How the Beatles Destroyed Rock
The title of this book is meant to grab readers, especially Baby Boomers, by the collar. Music writer Elijah Wald, in How the Beatles Destroyed Rock'n'Roll (Oxford University Press), isn't actually saying the most heralded rock band ever was bad. Rather, Wald's thesis is that the Beatles not only pushed the focus away from live music to the craft of the recording studio, but inadvertently caused a musical split between black and white that has never really been bridged.
A Late Boomer grown up in an era that distrusted all-inclusive, grand narratives, Wald admits exceptions to his theory at many steps along his journey through 20th century Anglo-American music. His book's title is more attention getter than plot synopsis in another respect: for him, the Beatles were only the climax of a longer history.
The unlikely central figure in Wald's narrative isn't Paul McCartney but Paul Whiteman, a provocative choice considering how thoroughly marginalized he has been by music historians of all stripes and forgotten by the public. But in his day, the 1920s, Whiteman was crowned as the "King of Jazz," and his reign over concert halls, record sales and the imagination of musicians white and black extended throughout the decade dubbed the "Jazz Age." The backlash that began in the 1930s swing era, when his orchestra was already deemed old fashioned, has never abated. Whiteman was indicted for all the crimes Elvis was later charged with, including stealing the black man's music and watering it down into bland pudding.
And yet he commissioned George Gershwin's epochal Rhapsody in Blue, gave Bing Crosby his start and-in a process similar to the Beatles with rock'n'roll-elevated jazz from the bawdy streets to respectable society.

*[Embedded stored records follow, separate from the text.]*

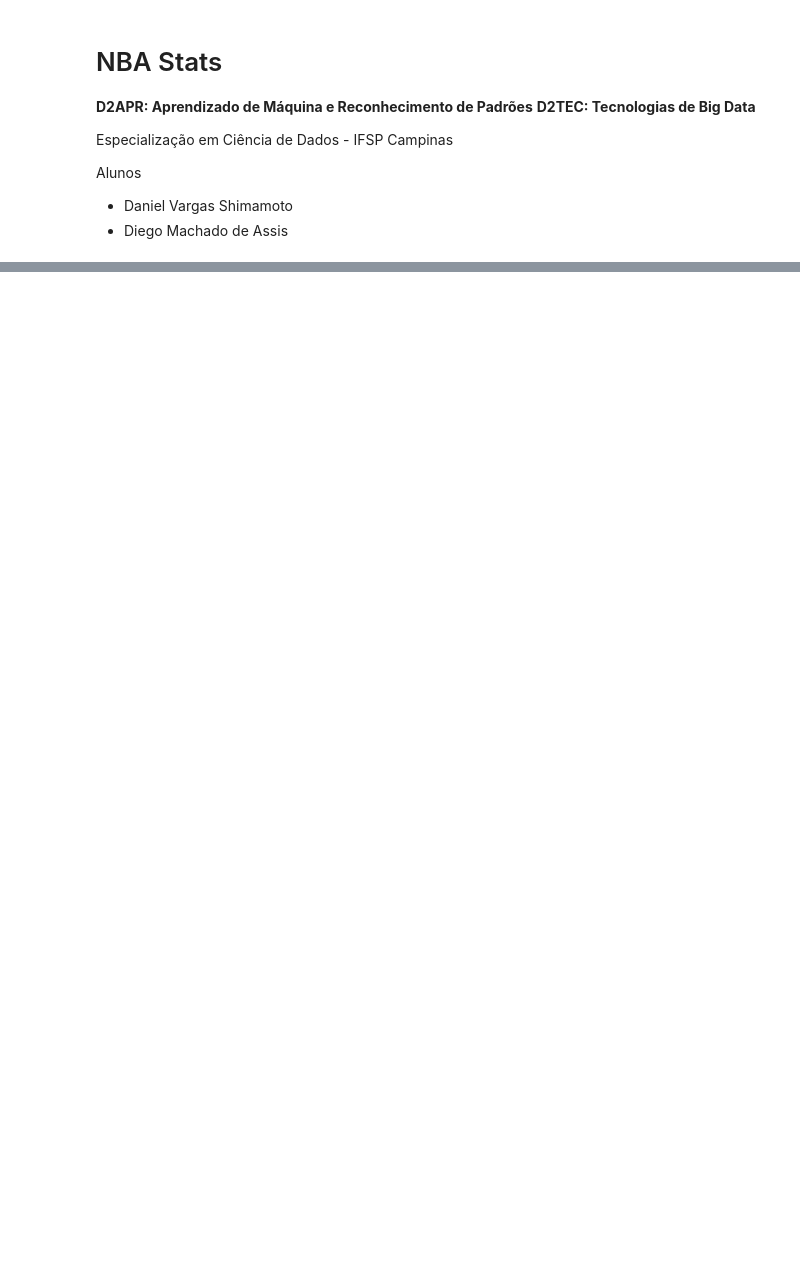
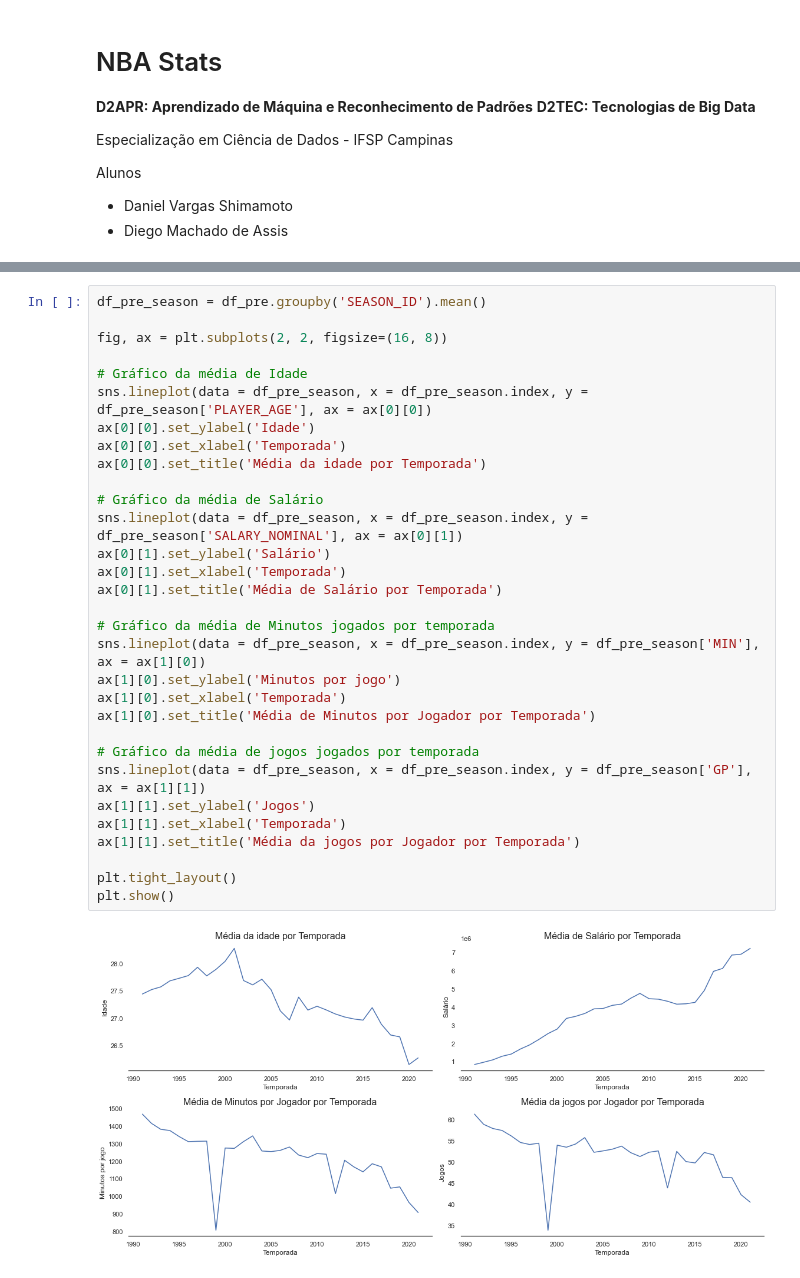
Before and after one commit to ciencia-dados-ifsp-grupo5/NBAstats, a Jupyter notebook: notebooks/NBAstats_data_analyse.ipynb, the cells around one changed output, grey strips where cells are left out. Saved outputs shown, nothing was run; the diff lists cells and outputs as text; blank space fills up the shorter version.

```diff
--- a/notebooks/NBAstats_data_analyse.ipynb
+++ b/notebooks/NBAstats_data_analyse.ipynb
@@ -105,0 +242,33 @@ Name: 0, dtype: object
+# %%
+df_pre_season = df_pre.groupby('SEASON_ID').mean()
+
+fig, ax = plt.subplots(2, 2, figsize=(16, 8))
+
+# Gráfico da média de Idade
+sns.lineplot(data = df_pre_season, x = df_pre_season.index, y = df_pre_season['PLAYER_AGE'], ax = ax[0][0])
+ax[0][0].set_ylabel('Idade')
+ax[0][0].set_xlabel('Temporada')
+ax[0][0].set_title('Média da idade por Temporada')
+
+# Gráfico da média de Salário
+sns.lineplot(data = df_pre_season, x = df_pre_season.index, y = df_pre_season['SALARY_NOMINAL'], ax = ax[0][1])
+ax[0][1].set_ylabel('Salário')
+ax[0][1].set_xlabel('Temporada')
+ax[0][1].set_title('Média de Salário por Temporada')
+
+# Gráfico da média de Minutos jogados por temporada
+sns.lineplot(data = df_pre_season, x = df_pre_season.index, y = df_pre_season['MIN'], ax = ax[1][0])
+ax[1][0].set_ylabel('Minutos por jogo')
+ax[1][0].set_xlabel('Temporada')
+ax[1][0].set_title('Média de Minutos por Jogador por Temporada')
+
+# Gráfico da média de jogos jogados por temporada
+sns.lineplot(data = df_pre_season, x = df_pre_season.index, y = df_pre_season['GP'], ax = ax[1][1])
+ax[1][1].set_ylabel('Jogos')
+ax[1][1].set_xlabel('Temporada')
+ax[1][1].set_title('Média da jogos por Jogador por Temporada')
+
+plt.tight_layout()
+plt.show()
+# %% [output]
+[figure, added]
```
Also changed, not shown: parts of 27 cells of this notebook.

What Sgt. Pepper was to rock in the '60s, Rhapsody in Blue was to jazz in the '20s. Whiteman was even prescient about this, predicting in the mid-'50s that rock musicians will "get tired of that one-or two-guitar sound, and eventually they'll add fiddles and saxes and brass, like we did when we started the big-band business." Like the Beatles, Whiteman made a vernacular music of low caste origins conscious of itself as art.
How the Beatles Destroyed Rock'n'Roll is a guided tour through many of the less explored byways of popular music history. Although most everyone credits New Orleans as the birthplace of jazz, Wald finds that the facts are less certain. He reminds us that early sound recordings are a doubtful way of reconstructing the sound of the era's music, owing to their primitive, sonically restrictive technology, and that the rise of the recording industry made individually distinct performance styles important. Once, people bought songs. Soon enough they wanted to hear Billie Holiday-or Frank Sinatra or some other favorite interpreter-sing them.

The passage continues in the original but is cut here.